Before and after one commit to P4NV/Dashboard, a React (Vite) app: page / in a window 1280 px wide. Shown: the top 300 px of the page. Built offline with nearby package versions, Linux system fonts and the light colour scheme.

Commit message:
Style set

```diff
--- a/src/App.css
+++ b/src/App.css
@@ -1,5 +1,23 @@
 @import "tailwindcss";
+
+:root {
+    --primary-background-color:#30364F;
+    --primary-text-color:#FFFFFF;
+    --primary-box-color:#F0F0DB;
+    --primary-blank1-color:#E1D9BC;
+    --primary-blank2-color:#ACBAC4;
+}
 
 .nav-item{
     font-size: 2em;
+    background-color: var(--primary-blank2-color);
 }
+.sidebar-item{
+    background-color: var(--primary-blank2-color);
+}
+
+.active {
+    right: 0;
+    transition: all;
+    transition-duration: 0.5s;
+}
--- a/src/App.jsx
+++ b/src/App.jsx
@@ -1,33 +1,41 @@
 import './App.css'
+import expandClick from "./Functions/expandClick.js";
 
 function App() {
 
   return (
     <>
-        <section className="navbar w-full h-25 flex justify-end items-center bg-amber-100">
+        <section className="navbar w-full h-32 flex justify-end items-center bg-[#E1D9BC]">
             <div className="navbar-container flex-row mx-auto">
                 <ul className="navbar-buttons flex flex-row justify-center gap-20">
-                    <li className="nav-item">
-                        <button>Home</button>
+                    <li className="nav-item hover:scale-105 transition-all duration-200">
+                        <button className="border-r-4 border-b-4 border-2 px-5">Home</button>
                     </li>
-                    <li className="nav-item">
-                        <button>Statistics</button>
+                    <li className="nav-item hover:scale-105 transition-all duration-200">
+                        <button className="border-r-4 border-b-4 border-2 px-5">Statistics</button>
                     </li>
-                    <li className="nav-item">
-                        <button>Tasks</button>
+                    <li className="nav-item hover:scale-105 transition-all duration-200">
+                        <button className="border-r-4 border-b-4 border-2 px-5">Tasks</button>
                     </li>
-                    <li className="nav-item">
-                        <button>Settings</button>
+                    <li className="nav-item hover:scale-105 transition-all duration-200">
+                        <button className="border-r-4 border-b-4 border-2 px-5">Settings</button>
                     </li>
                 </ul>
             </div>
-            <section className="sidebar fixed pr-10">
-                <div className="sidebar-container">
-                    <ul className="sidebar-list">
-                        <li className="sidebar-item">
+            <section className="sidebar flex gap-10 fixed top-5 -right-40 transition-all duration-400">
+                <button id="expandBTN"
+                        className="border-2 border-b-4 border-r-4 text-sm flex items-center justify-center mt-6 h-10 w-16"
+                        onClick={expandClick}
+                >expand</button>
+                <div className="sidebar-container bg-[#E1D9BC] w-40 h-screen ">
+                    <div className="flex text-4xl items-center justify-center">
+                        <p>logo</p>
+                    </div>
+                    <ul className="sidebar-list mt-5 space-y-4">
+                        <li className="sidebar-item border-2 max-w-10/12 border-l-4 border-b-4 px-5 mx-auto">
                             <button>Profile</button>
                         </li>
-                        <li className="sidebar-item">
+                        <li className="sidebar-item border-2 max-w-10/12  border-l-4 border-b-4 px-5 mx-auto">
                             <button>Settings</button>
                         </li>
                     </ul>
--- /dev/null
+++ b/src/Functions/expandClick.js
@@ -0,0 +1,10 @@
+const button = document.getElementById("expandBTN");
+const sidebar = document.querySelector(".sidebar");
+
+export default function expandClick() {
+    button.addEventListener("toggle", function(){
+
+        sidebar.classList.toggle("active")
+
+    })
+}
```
* * * *
Extract every line from the records above that contains the word "section".

> **SOLUTION**:
-        <section className="navbar w-full h-25 flex justify-end items-center bg-amber-100">
+        <section className="navbar w-full h-32 flex justify-end items-center bg-[#E1D9BC]">
-            <section className="sidebar fixed pr-10">
+            <section className="sidebar flex gap-10 fixed top-5 -right-40 transition-all duration-400">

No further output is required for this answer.